Potential buyers will want to peruse financial statements prepared by your company’s accountant(s) or accounting firm to know whether they’re purchasing a sound, profitable business. If your asking price doesn’t fairly reflect what your company’s profits and financial state is, it may be difficult to find potential buyers. To ensure your business’ resources are in good standing, consider doing the following:
Selling assets your business no longer uses
Cease investing in long-term projects that require consistent funding
Utilise a business advisor to devise a realistic financial outlook for the business
Address Staffing Issues
Resolving staff problems before putting a business up for sale can go a long way towards developing the buyer’s confidence in your business’ operation. If buyers detect difficult employee relationships, they may be put off and decide not to enter negotiations.
Create a Business Plan
If you don’t already have one, create a comprehensive business plan that essentially lays out how your business is run efficiently, that it has good leadership and management and your plans for growth if you hadn't decided to sell. Potential buyers will likely ask for this information so they can get an idea of where you see the business heading.
Utilise a Business Broker
A business broker can help you find and negotiate with potential buyers so you can focus on the pressing needs of your business as you prepare to sell. Selling is not only time-consuming, but it also requires the knowledgeable expertise of a specialist. Business brokers:
Have an excellent idea of the current market in your business’ industry and can gauge the likelihood of your business being able to sell based on existing competition
Can put together a comprehensive marketing campaign for attracting potential buyers
Ensure you profit as much as possible from the sale of your business
Decide Your Future Role
Some business owners choose to remain involved in their company’s operation after it has sold and some choose to cut all ties completely. If you do choose to remain involved, there are a few ways you can do this:
Retaining shares, which ensures that you still earn an income whether you’ve entered retirement or have started another business venture
Retaining a role in operation. Some business owners step back from management but remain in an advisory role or as a consultant.
Selling Your Business
Once sufficient preparations are made by you and your hired business broker, the selling process can begin with negotiations. A business broker will help you set a fair selling price that’s based on several factors including; current competition, perceived and current market value and the financial state of your company. They’ll also help you sort out the tax implications. Some tax-related factors to consider include taxes you may owe for selling shares or assets. In these cases it’s a good idea to consult with an accountant.

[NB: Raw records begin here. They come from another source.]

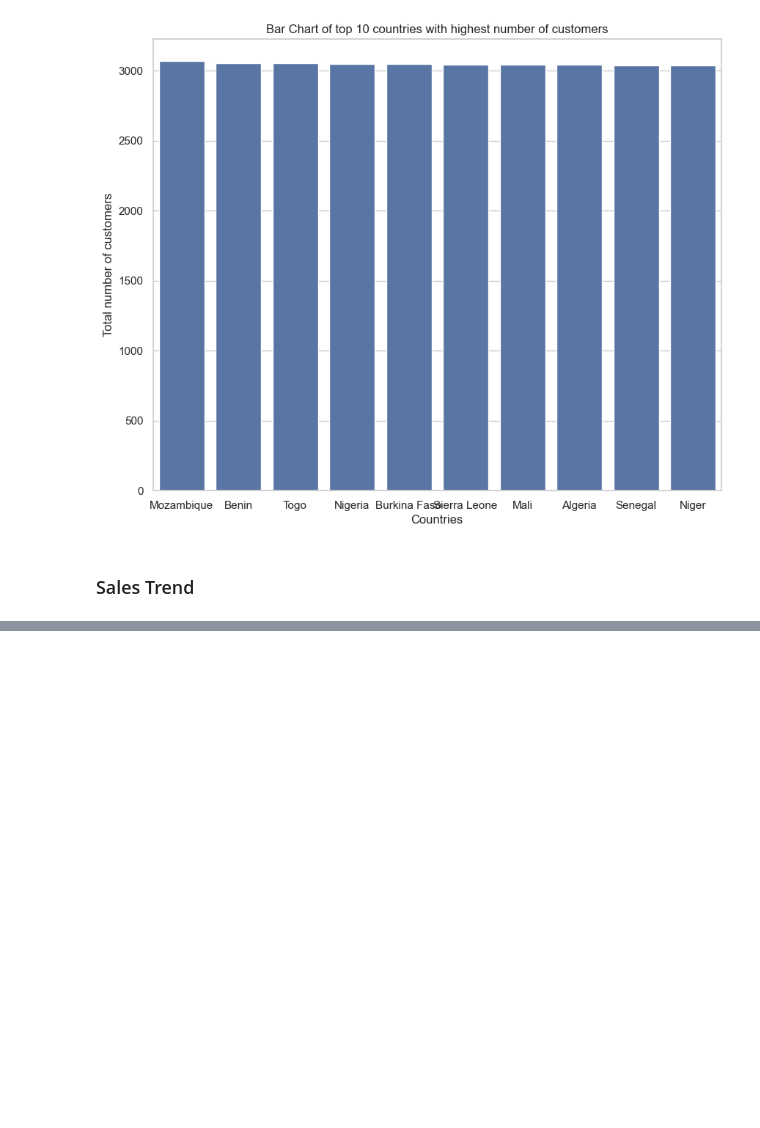
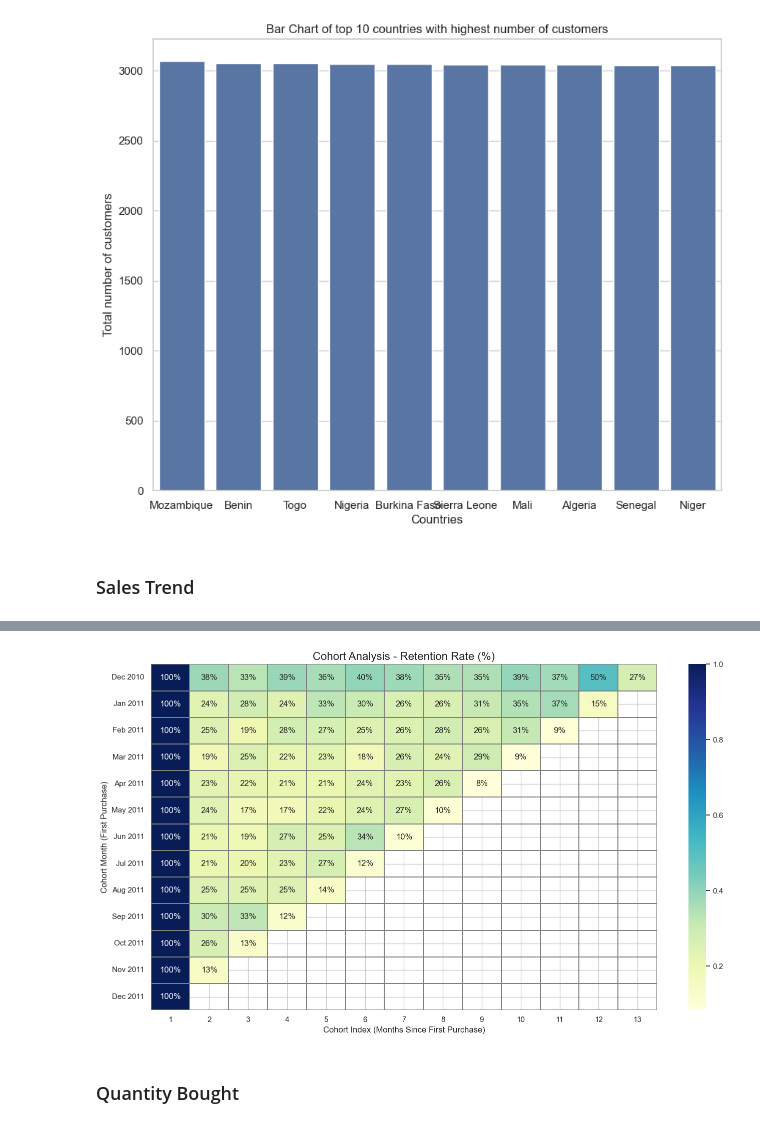
Before and after one commit to tai-dauda/Ecommerce_Cohort_Analysis, a Jupyter notebook: notebooks/Untitled.ipynb, the cells around one changed output, grey strips where cells are left out. Saved outputs shown, nothing was run; the diff lists cells and outputs as text; code cells hidden in the pictures; blank space fills up the shorter version.

```diff
--- a/notebooks/Untitled.ipynb
+++ b/notebooks/Untitled.ipynb
@@ -227,0 +293,8 @@ plt.show()
+# %%
+#create a new column which will be the cohort date. Create the column such that every unique customerid will have a cohort date which is the month they have their first purchase
+def get_cohort_date(data):
+    data['CohortDate'] = data.groupby('CustomerID')['InvoiceDate'].transform('min')
+    return data['CohortDate']
+
+data['CohortDate'] = get_cohort_date(data)
+data.head()
@@ -227,0 +530,29 @@ plt.show()
+# %%
+# Step 1: Get the size of each cohort (first column: Index = 1)
+cohort_size = cohort_pivot.iloc[:, 0]
+
+# Step 2: Divide each row by the cohort size to get retention rate
+retention = cohort_pivot.divide(cohort_size, axis=0)
+
+# Step 3: Plot the retention heatmap
+plt.figure(figsize=(14, 8))
+plt.title('Cohort Analysis - Retention Rate (%)', fontsize=16)
+
+sns.heatmap(retention,
+            annot=True,
+            fmt='.0%',  # Show as percentage
+            cmap='YlGnBu',
+            linewidths=0.3,
+            linecolor='gray',
+            cbar=True)
+
+plt.xlabel('Cohort Index (Months Since First Purchase)', fontsize=12)
+plt.ylabel('Cohort Month (First Purchase)', fontsize=12)
+plt.yticks(rotation=0)
+plt.xticks(rotation=0)
+plt.tight_layout()
+plt.show()
+# %% [output]
+[figure, added]
+# %% [markdown]
+### Quantity Bought
```
Also changed, not shown: parts of 27 cells of this notebook.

When a business owner completes these steps, it can help make the transition a smooth one so that the company can continue experiencing ongoing success after the torch has been passed.
For further information, contact your nearest LINK Business Broking Office.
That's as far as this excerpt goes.